WHAT IS BEING ASKED — Report each line of the records below that uses the word "components".

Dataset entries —
========================================================================
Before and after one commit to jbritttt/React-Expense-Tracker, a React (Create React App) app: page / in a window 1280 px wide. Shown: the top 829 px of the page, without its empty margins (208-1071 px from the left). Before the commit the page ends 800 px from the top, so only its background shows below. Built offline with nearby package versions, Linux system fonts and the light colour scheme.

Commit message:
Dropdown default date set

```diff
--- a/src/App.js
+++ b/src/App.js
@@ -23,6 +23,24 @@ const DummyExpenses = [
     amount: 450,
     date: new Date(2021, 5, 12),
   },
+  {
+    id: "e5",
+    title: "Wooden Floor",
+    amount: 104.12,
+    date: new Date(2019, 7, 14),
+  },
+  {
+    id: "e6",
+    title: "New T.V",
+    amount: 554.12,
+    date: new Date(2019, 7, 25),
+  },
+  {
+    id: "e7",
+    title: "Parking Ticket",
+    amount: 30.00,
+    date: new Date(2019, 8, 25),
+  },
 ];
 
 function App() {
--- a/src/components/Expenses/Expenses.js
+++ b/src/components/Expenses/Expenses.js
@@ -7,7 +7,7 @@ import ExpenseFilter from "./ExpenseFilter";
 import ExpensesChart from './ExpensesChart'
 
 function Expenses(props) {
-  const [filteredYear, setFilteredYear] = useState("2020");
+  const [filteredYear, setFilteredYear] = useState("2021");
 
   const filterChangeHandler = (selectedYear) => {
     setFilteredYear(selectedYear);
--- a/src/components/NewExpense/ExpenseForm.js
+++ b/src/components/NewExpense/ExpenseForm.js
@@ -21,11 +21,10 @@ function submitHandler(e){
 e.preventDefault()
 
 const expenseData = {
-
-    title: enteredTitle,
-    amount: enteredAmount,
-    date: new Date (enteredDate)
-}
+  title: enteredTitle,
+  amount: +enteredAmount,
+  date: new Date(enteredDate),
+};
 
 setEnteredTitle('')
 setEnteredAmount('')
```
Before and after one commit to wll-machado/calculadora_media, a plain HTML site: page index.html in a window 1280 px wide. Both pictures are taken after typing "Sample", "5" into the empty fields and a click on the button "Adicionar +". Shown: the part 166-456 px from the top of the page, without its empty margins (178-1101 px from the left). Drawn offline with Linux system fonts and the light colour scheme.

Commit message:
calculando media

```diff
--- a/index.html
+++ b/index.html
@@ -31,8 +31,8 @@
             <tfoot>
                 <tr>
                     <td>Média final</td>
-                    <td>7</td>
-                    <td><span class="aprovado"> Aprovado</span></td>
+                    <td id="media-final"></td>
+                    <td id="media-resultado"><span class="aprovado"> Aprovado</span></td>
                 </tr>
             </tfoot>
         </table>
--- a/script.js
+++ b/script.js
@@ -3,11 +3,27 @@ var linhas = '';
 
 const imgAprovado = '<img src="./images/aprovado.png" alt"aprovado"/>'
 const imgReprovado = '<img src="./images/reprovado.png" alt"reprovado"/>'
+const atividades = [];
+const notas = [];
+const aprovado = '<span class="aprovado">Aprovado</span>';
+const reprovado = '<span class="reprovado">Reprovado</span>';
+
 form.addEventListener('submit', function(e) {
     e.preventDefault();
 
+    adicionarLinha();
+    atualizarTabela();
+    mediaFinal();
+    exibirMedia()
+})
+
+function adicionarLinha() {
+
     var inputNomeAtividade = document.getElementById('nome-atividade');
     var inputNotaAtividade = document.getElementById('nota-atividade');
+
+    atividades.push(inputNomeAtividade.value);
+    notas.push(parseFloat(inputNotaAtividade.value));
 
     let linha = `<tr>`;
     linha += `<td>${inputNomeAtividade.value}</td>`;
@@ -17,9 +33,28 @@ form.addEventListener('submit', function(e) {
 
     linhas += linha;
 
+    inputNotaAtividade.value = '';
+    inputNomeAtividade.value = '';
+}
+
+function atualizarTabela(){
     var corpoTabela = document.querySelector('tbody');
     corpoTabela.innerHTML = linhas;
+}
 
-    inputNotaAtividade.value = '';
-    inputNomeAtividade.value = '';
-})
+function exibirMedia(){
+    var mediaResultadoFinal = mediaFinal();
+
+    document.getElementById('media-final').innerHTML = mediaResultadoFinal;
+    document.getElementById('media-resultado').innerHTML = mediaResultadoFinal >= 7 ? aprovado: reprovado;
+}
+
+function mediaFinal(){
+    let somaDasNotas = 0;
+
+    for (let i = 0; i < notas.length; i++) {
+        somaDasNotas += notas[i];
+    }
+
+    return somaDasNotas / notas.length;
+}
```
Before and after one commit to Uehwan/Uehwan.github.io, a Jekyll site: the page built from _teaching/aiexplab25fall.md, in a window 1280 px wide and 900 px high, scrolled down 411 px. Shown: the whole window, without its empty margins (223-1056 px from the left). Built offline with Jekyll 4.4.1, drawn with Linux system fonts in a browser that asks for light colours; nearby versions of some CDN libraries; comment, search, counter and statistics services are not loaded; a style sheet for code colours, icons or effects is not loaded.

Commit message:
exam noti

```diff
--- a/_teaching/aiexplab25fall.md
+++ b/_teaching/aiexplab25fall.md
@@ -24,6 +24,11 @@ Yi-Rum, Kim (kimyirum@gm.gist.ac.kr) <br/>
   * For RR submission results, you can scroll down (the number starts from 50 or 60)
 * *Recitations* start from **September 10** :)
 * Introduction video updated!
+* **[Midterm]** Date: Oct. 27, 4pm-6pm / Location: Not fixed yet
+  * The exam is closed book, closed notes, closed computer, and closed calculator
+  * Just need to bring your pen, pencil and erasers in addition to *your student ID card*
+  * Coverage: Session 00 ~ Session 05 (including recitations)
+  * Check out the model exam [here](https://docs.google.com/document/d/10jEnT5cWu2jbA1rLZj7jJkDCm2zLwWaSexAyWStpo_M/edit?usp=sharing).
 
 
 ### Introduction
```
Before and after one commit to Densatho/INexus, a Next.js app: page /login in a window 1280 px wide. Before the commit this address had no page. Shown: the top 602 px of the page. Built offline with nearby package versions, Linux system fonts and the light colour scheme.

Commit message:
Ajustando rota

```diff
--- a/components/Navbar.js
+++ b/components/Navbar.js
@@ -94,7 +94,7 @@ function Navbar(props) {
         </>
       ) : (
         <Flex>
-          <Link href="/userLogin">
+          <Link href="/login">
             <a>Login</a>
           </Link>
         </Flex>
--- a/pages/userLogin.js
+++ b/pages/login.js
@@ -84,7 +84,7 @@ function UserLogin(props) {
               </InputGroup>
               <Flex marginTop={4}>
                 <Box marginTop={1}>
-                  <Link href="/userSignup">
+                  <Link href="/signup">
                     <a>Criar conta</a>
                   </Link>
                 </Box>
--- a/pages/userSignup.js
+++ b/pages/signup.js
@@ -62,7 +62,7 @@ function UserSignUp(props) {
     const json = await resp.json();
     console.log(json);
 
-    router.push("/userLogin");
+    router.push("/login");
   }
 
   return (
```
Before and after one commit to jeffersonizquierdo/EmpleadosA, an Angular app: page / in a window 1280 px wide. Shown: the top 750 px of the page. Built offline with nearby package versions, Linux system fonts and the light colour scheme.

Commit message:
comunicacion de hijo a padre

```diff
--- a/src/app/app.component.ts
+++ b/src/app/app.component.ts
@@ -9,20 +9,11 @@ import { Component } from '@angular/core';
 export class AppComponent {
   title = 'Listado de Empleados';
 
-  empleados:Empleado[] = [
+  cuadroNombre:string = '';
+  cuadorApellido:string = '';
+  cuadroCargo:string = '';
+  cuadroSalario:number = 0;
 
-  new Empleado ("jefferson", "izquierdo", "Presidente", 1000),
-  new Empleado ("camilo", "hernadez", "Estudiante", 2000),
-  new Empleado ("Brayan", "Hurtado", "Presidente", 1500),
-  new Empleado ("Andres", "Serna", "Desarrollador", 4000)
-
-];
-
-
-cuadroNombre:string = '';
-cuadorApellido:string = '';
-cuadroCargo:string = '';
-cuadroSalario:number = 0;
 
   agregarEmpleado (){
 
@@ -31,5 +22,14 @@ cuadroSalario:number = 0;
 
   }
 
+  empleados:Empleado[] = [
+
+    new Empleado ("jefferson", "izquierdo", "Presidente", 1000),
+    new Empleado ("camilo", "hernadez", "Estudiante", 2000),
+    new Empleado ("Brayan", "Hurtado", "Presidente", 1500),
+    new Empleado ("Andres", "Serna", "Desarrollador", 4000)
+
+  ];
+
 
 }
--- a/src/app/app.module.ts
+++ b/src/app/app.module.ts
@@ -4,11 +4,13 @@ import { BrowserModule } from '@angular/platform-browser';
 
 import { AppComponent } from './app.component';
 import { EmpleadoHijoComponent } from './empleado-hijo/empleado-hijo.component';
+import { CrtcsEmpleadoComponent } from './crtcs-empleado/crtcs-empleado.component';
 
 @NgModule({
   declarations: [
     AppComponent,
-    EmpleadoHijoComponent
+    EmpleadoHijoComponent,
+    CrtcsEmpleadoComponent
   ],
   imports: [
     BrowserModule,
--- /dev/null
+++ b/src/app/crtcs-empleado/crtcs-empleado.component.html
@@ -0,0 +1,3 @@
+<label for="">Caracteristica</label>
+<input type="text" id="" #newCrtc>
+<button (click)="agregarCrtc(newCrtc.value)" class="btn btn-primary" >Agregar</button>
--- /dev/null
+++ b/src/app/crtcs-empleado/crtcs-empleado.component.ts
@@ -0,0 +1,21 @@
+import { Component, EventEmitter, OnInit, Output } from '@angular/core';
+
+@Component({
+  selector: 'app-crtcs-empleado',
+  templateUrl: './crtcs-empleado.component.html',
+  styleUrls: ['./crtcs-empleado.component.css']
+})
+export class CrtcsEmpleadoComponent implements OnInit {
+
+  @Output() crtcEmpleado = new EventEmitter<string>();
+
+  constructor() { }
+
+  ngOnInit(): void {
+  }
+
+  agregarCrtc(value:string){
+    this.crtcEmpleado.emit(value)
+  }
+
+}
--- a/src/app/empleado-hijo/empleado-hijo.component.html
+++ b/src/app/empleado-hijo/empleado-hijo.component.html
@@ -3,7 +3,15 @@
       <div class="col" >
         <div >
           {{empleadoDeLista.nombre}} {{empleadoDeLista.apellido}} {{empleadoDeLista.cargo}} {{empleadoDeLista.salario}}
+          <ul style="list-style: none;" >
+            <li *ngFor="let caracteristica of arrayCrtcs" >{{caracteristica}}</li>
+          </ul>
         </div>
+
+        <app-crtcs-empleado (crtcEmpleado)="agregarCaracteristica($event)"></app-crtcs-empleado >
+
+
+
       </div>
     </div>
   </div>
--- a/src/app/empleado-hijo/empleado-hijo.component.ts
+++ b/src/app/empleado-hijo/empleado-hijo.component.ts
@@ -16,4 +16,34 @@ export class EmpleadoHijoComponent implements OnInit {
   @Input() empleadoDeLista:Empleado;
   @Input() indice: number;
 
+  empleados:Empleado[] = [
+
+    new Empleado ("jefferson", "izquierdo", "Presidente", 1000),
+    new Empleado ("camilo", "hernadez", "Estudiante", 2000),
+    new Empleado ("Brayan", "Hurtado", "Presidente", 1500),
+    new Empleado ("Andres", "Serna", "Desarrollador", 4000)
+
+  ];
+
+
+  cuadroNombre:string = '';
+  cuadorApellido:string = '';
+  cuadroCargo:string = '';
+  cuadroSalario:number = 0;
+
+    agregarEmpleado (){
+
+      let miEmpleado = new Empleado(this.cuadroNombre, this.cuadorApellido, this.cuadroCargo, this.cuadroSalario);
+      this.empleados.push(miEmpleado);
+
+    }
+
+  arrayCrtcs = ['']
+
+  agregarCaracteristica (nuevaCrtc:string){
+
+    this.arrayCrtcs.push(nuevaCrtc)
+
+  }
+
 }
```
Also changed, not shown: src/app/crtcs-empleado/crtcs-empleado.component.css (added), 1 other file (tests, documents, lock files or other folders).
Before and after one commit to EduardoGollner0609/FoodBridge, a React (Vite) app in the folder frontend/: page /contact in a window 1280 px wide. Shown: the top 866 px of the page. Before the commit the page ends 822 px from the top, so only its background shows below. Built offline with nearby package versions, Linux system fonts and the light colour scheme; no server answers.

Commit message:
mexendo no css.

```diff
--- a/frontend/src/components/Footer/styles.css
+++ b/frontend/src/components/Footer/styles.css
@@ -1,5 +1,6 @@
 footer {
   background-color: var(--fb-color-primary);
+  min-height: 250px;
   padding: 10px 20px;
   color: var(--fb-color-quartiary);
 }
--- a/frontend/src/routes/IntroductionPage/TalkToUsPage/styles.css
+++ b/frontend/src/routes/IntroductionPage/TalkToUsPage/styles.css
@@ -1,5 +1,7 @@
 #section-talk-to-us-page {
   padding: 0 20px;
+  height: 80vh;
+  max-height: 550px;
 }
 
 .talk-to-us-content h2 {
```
========================================================================
SOLUTION —
--- a/src/components/Expenses/Expenses.js
+++ b/src/components/Expenses/Expenses.js
--- a/src/components/NewExpense/ExpenseForm.js
+++ b/src/components/NewExpense/ExpenseForm.js
--- a/components/Navbar.js
+++ b/components/Navbar.js
--- a/frontend/src/components/Footer/styles.css
+++ b/frontend/src/components/Footer/styles.css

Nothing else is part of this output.